Another day, another blog about wine. The picture shows the empty bottle from a recent evening’s wine-drinking with my fiancée. This time, we’d shared a small (50cl) bottle of one of Alsace’s more unusual wines, a gewurtztraminer vendanges tardives. This is a dessert-style wine, rather sweeter than a standard gewurtztraminer.
Vendanges tardives (late harvest) wines are a relatively (in the grand scheme of things) recent introduction to the Alsace, with the first wine with this description being bottled in 1976 after that long hot summer. The increased sugar levels which are part of the requirement for these wines give them their more syrupy character. Traditionally in the Alsace they would be drunk alongside foie gras or a tarte tatin.

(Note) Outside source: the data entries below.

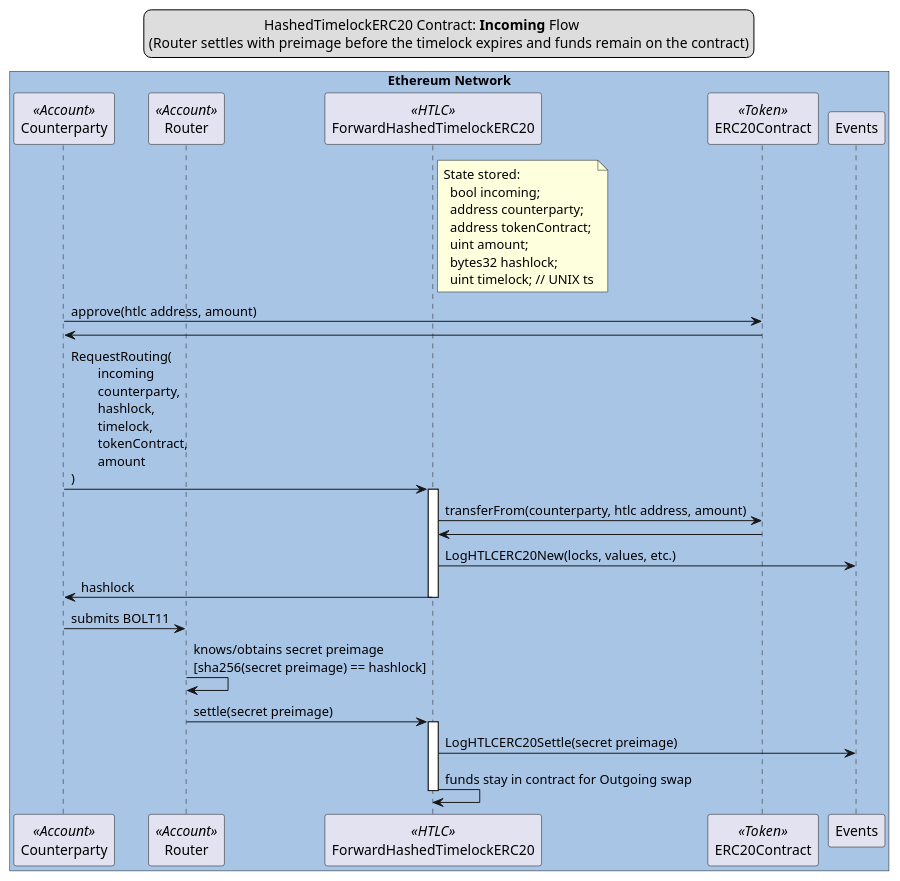
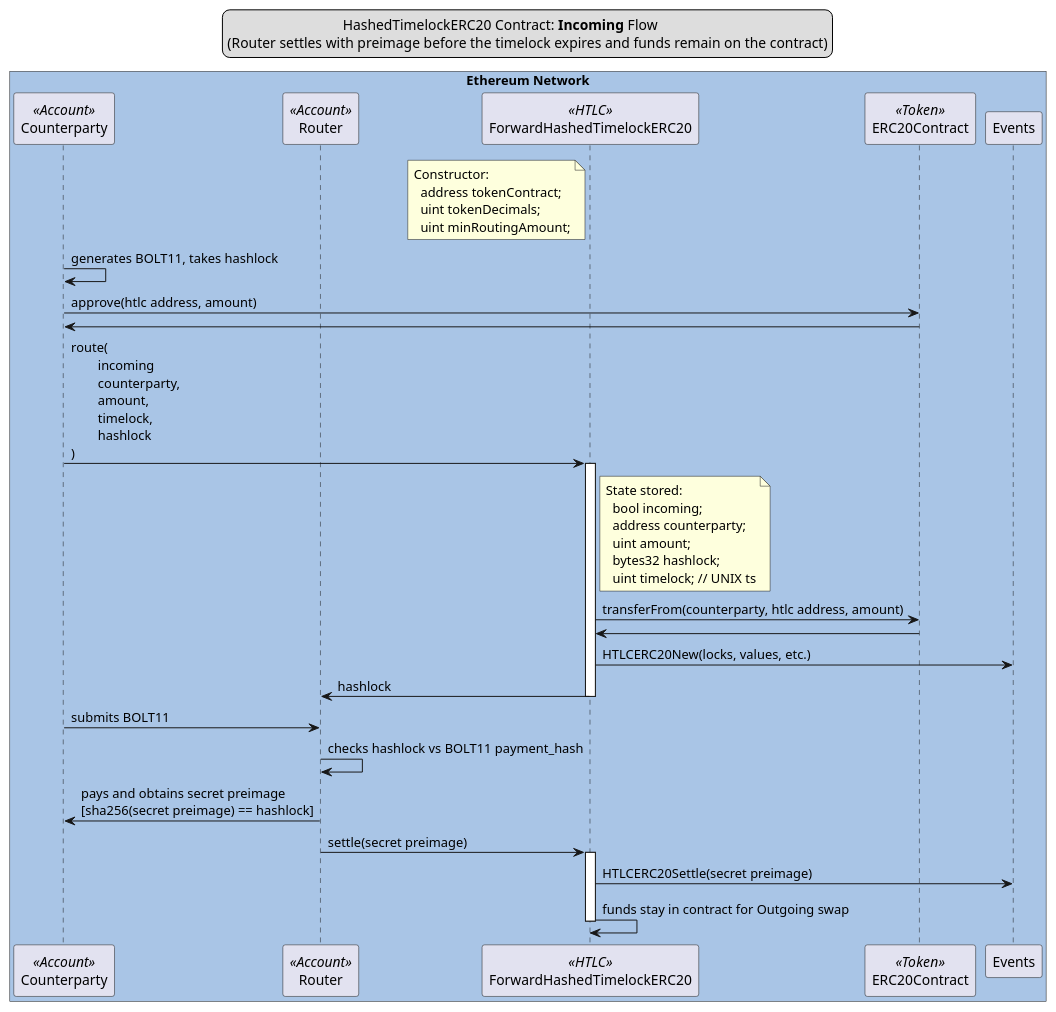
The diagram in docs/sequence-diagram-htlc-incoming-success.plantuml (SatsBridge/awesome-htlc), drawn with PlantUML before and after one commit. The commit also changed 7 other files, not shown here.

```diff
--- a/docs/sequence-diagram-htlc-incoming-success.plantuml
+++ b/docs/sequence-diagram-htlc-incoming-success.plantuml
@@ -1,49 +1,57 @@
 @startuml
 skinparam BoxPadding 20
 
 legend top
 \t\t\t\tHashedTimelockERC20 Contract: **Incoming** Flow
 (Router settles with preimage before the timelock expires and funds remain on the contract)
 end legend
 
 box "Ethereum Network" #A9C5E6
 participant Counterparty as counterparty << Account >>
 participant Router as router << Account >>
 participant ForwardHashedTimelockERC20 as htlc << HTLC >>
 participant ERC20Contract as token << Token >>
 participant Events as events
 end box
 
+note left of htlc
+Constructor:
+  address tokenContract;
+  uint tokenDecimals;
+  uint minRoutingAmount;
+end note
+
+counterparty->counterparty:generates BOLT11, takes hashlock
+
+counterparty->token:approve(htlc address, amount)
+token->counterparty
+
+counterparty->htlc:route(\n\tincoming\n\tcounterparty,\n\tamount,\n\ttimelock,\n\thashlock\n)
+
 note right of htlc
 State stored:
   bool incoming;
   address counterparty;
-  address tokenContract;
   uint amount;
   bytes32 hashlock;
   uint timelock; // UNIX ts
 end note
 
-counterparty->token:approve(htlc address, amount)
-token->counterparty
-
-counterparty->htlc:RequestRouting(\n\tincoming\n\tcounterparty,\n\thashlock,\n\ttimelock,\n\ttokenContract,\n\tamount\n)
-
 activate htlc
   htlc->token:transferFrom(counterparty, htlc address, amount)
   token->htlc
-  htlc->events:LogHTLCERC20New(locks, values, etc.)
-  htlc->counterparty:hashlock
+  htlc->events:HTLCERC20New(locks, values, etc.)
+  htlc->router:hashlock
 deactivate htlc
 
 counterparty->router:submits BOLT11
-router->router:knows/obtains secret preimage\n[sha256(secret preimage) == hashlock]
+router->router:checks hashlock vs BOLT11 payment_hash
+router->counterparty:pays and obtains secret preimage\n[sha256(secret preimage) == hashlock]
 
 router->htlc:settle(secret preimage)
 
 activate htlc
-  htlc->events:LogHTLCERC20Settle(secret preimage)
+  htlc->events:HTLCERC20Settle(secret preimage)
   htlc->htlc:funds stay in contract for Outgoing swap
 deactivate htlc
-
 @enduml
```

The vintage in question is a 2005, which was one of the best Alsace vintages in recent years, with low yields, but sound grapes with ripe acidities.

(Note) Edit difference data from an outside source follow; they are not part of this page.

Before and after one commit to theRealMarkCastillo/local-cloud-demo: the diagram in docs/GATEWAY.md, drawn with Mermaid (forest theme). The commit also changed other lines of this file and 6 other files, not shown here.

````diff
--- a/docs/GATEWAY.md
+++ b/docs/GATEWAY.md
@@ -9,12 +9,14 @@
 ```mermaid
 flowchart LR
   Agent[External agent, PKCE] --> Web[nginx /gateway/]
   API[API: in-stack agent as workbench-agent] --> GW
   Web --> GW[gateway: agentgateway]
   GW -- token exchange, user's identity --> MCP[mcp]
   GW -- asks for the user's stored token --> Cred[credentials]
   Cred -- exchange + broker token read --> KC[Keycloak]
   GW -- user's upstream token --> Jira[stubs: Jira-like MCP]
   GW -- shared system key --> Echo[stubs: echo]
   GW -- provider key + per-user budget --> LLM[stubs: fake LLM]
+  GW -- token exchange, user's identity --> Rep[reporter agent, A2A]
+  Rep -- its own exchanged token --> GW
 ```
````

This bottle was picked up during a trip to the Alsace in June/July 2010. This grower, Jos Straub et fils, is one of my personal favourites. He is tucked away in Blienschwiller on the Alsace wine-route, and doesn’t have anything in the way of a website. I’ve been visiting him every couple of years since about 2002. His small-scale business and the fact he doesn’t have an enormous sales operation mean that you get very personal service (a working knowledge of French/German really helps), and decent wines and very reasonable prices.
Gewurtztraminer wines are a particular speciality in Alsace, although they are also available in many other countries, particularly Germany. In German speaking countries, there is an umlaut on the “u”, although this is dropped on French bottles. The name means “spiced” traminer, and these wines are highly aromatic. Interestingly, the grape has a pink skin, but is a white-wine grape. The aromatic flavour of regular Gewurztraminer (as opposed to Vendanges tardives) means that they are one of the very few white wines suitable to accompany eastern cuisines.